[INSTRUCTIONS FOR THE TASK]
Filtering the records below, copy only those lines that include the word "leaves".

[PROVIDED MATERIAL]
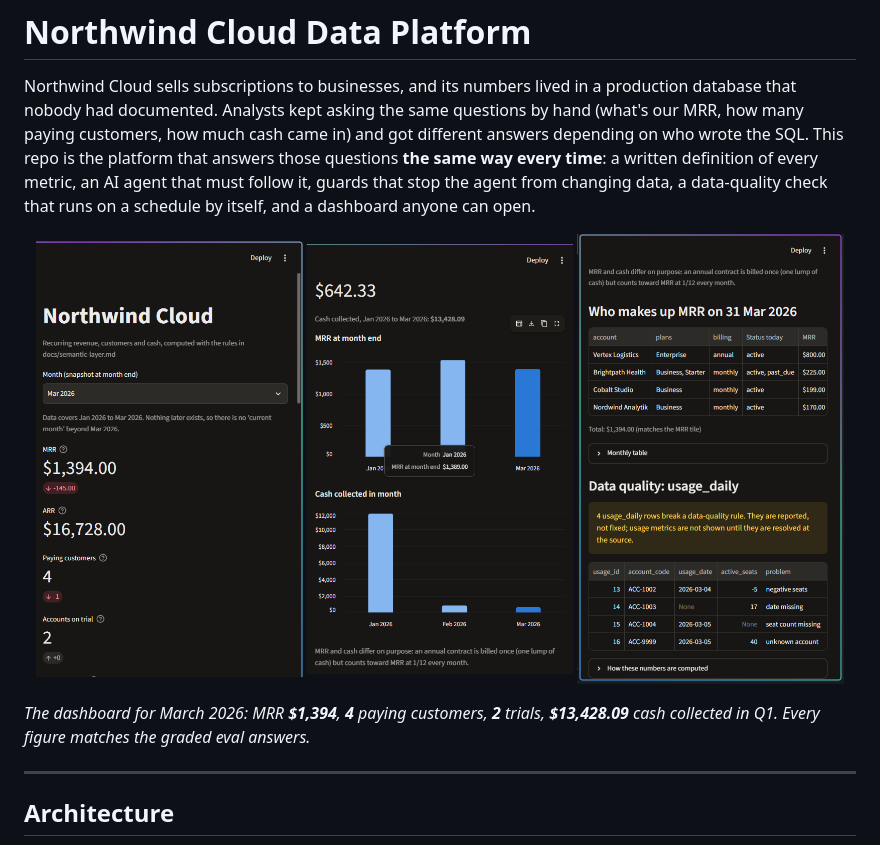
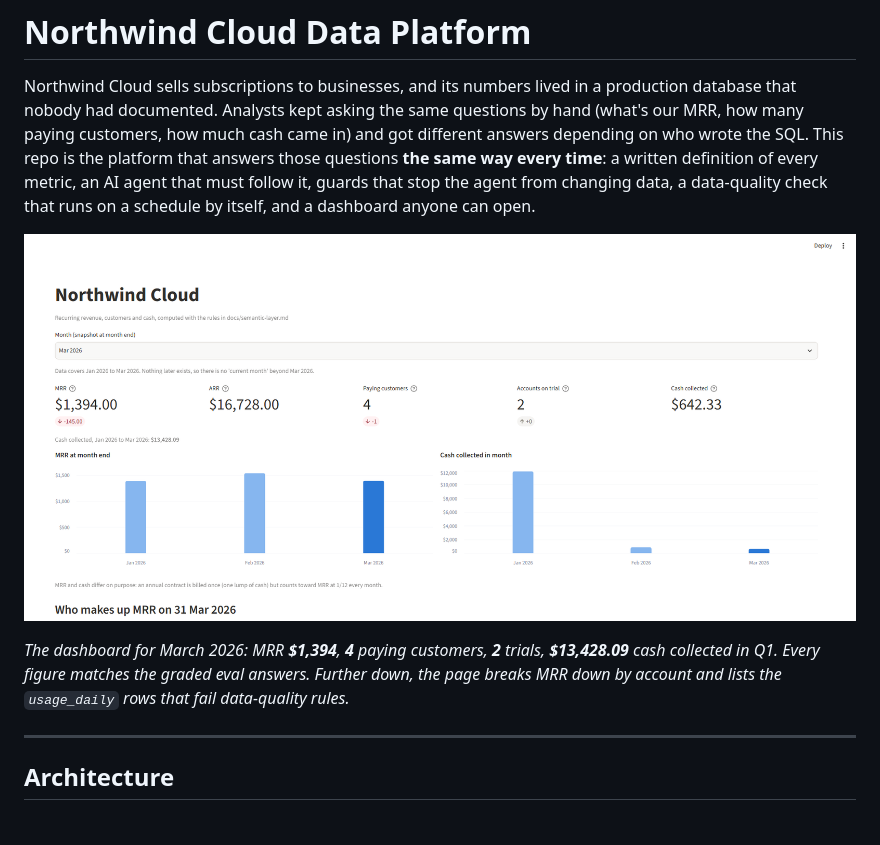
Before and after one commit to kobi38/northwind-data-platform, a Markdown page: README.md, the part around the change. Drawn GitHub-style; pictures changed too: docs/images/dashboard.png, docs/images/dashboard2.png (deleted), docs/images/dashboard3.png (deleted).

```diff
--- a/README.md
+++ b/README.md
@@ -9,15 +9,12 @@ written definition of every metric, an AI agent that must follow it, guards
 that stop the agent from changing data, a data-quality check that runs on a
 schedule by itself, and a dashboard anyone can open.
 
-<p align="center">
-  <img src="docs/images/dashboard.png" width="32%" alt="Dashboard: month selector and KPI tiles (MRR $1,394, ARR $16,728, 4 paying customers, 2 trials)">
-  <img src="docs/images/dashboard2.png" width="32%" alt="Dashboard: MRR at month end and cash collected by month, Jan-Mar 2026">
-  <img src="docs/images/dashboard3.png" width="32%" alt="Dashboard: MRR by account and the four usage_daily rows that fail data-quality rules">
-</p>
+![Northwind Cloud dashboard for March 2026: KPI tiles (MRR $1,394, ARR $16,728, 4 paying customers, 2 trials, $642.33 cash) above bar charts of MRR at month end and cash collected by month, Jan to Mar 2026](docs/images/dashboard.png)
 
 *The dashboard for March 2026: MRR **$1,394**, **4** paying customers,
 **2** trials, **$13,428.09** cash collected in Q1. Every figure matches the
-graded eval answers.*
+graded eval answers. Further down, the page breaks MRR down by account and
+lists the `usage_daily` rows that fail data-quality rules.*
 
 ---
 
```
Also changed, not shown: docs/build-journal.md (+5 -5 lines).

---

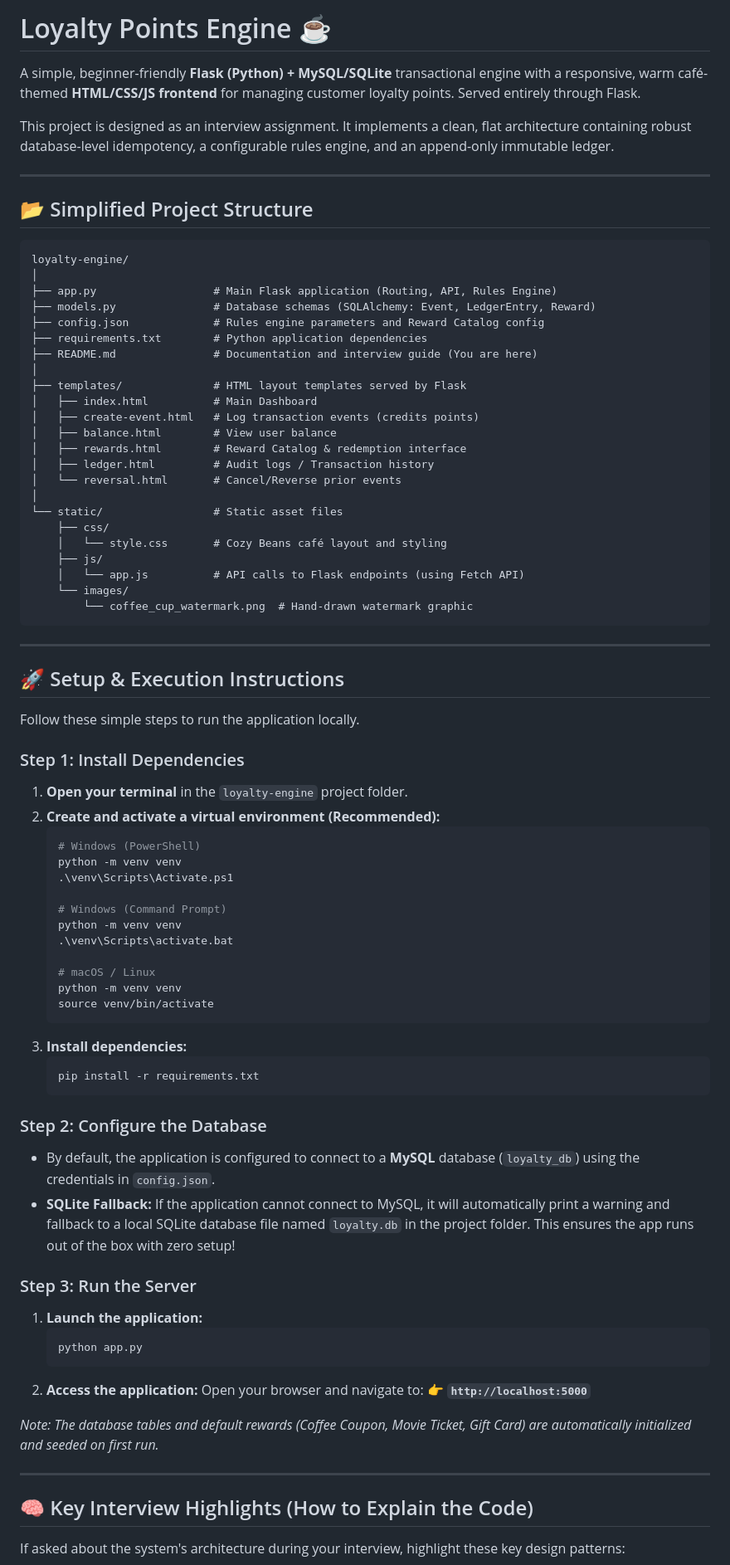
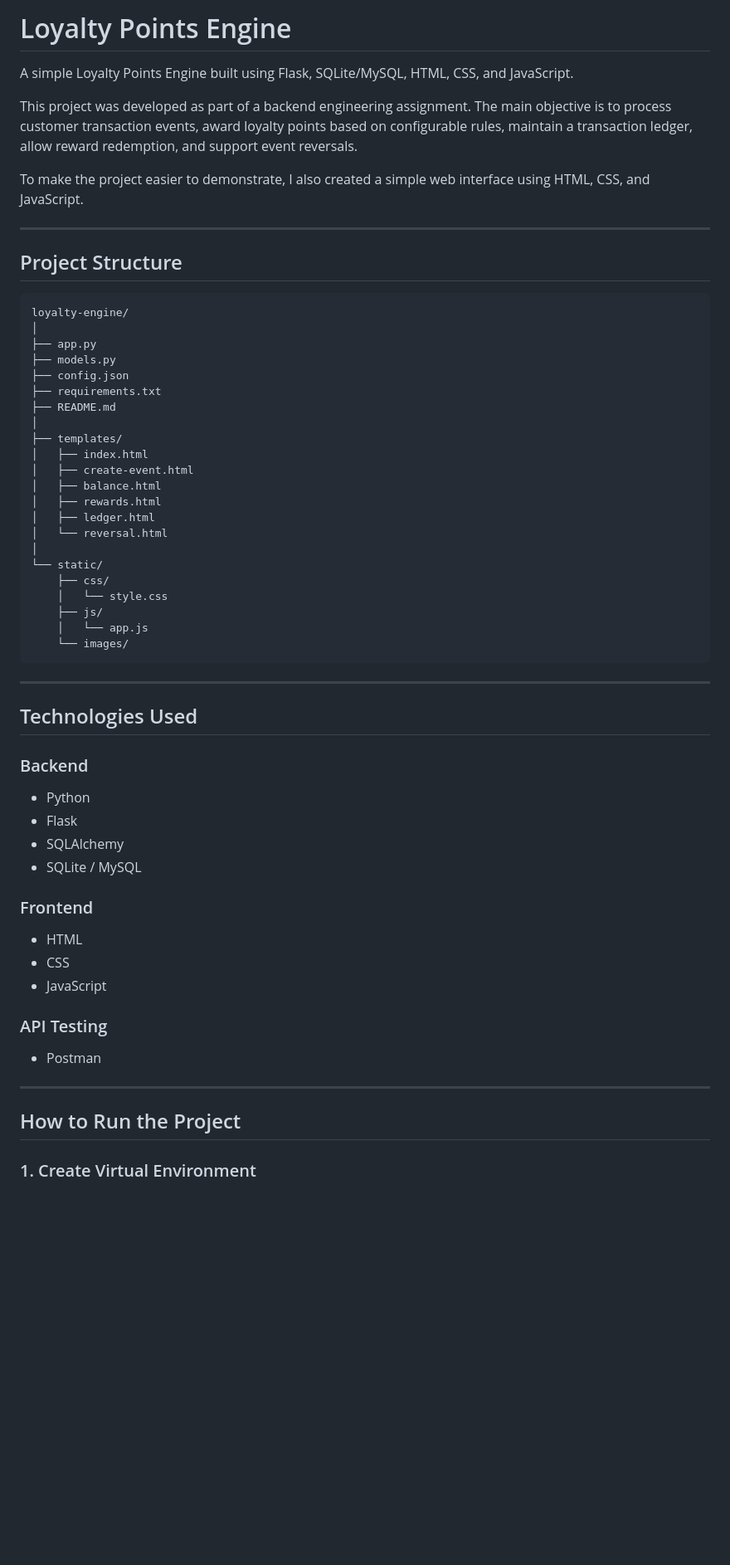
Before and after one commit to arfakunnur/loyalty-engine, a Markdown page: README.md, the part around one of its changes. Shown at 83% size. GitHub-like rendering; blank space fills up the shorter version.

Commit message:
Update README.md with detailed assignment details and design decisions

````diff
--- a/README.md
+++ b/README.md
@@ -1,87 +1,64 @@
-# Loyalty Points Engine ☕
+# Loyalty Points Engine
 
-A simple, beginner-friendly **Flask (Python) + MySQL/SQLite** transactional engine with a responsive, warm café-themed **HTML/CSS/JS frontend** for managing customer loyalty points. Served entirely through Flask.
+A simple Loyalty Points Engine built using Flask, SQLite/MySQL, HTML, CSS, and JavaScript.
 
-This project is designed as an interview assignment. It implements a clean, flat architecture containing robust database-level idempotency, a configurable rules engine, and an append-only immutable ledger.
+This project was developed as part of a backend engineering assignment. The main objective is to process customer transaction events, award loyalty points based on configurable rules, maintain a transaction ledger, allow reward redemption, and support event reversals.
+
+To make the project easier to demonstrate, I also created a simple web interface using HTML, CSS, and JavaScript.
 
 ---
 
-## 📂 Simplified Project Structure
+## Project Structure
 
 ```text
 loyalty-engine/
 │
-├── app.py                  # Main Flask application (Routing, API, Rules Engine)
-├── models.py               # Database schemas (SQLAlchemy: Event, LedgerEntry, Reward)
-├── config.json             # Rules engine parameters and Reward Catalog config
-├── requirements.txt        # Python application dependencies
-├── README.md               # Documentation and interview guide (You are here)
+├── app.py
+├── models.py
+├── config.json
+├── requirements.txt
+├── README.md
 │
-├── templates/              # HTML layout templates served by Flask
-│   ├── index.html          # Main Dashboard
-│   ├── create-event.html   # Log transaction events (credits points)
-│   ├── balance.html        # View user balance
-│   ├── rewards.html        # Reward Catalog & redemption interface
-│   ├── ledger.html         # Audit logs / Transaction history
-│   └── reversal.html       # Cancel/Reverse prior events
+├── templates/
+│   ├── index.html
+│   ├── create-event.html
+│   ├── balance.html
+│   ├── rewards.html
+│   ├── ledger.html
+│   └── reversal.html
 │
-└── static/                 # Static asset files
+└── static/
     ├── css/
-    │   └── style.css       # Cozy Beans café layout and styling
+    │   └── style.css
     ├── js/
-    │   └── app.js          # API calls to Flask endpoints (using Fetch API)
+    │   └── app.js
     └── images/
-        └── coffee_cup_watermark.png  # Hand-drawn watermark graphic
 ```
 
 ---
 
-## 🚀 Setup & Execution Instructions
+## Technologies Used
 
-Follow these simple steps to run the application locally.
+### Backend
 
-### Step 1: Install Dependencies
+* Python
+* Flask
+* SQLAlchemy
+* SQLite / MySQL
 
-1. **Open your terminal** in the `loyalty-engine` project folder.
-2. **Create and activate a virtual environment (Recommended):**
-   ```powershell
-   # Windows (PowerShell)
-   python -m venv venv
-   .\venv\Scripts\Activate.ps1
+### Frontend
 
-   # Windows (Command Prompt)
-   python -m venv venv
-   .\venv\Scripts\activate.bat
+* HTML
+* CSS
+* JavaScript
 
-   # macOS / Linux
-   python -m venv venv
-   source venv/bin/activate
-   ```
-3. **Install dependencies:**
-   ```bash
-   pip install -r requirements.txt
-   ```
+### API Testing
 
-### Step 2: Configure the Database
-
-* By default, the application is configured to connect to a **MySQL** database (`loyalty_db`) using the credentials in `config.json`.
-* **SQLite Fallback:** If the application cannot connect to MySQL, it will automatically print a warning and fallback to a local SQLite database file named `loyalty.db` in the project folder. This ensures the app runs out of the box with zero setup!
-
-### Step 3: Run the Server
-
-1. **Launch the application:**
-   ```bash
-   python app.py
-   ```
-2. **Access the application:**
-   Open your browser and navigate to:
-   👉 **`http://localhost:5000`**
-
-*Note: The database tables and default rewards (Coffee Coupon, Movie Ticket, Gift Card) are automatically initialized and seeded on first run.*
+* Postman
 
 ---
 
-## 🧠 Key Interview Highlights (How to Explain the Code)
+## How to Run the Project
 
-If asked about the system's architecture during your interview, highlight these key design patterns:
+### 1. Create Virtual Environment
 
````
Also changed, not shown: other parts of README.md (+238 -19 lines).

--

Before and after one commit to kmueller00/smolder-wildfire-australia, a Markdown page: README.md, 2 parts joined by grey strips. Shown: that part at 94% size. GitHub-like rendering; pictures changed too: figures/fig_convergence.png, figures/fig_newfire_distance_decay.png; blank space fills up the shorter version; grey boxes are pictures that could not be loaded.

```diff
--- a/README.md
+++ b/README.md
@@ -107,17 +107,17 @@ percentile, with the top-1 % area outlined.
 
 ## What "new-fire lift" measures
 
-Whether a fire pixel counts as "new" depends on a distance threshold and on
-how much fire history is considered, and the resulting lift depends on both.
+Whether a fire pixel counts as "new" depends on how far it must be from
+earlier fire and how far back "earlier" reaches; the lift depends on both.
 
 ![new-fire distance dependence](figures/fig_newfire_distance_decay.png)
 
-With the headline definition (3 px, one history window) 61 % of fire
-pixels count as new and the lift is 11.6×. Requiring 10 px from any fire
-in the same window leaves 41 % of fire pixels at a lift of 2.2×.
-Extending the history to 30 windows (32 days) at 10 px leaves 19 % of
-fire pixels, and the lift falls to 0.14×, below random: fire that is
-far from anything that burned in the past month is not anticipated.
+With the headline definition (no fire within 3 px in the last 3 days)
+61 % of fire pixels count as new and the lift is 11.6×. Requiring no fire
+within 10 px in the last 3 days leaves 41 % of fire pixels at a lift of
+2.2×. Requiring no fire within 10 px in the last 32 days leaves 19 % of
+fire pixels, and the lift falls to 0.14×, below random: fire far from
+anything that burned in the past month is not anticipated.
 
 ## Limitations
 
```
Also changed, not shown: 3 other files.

[ANSWER TO THE EXERCISE]
-in the same window leaves 41 % of fire pixels at a lift of 2.2×.
-Extending the history to 30 windows (32 days) at 10 px leaves 19 % of
+within 10 px in the last 3 days leaves 41 % of fire pixels at a lift of
+2.2×. Requiring no fire within 10 px in the last 32 days leaves 19 % of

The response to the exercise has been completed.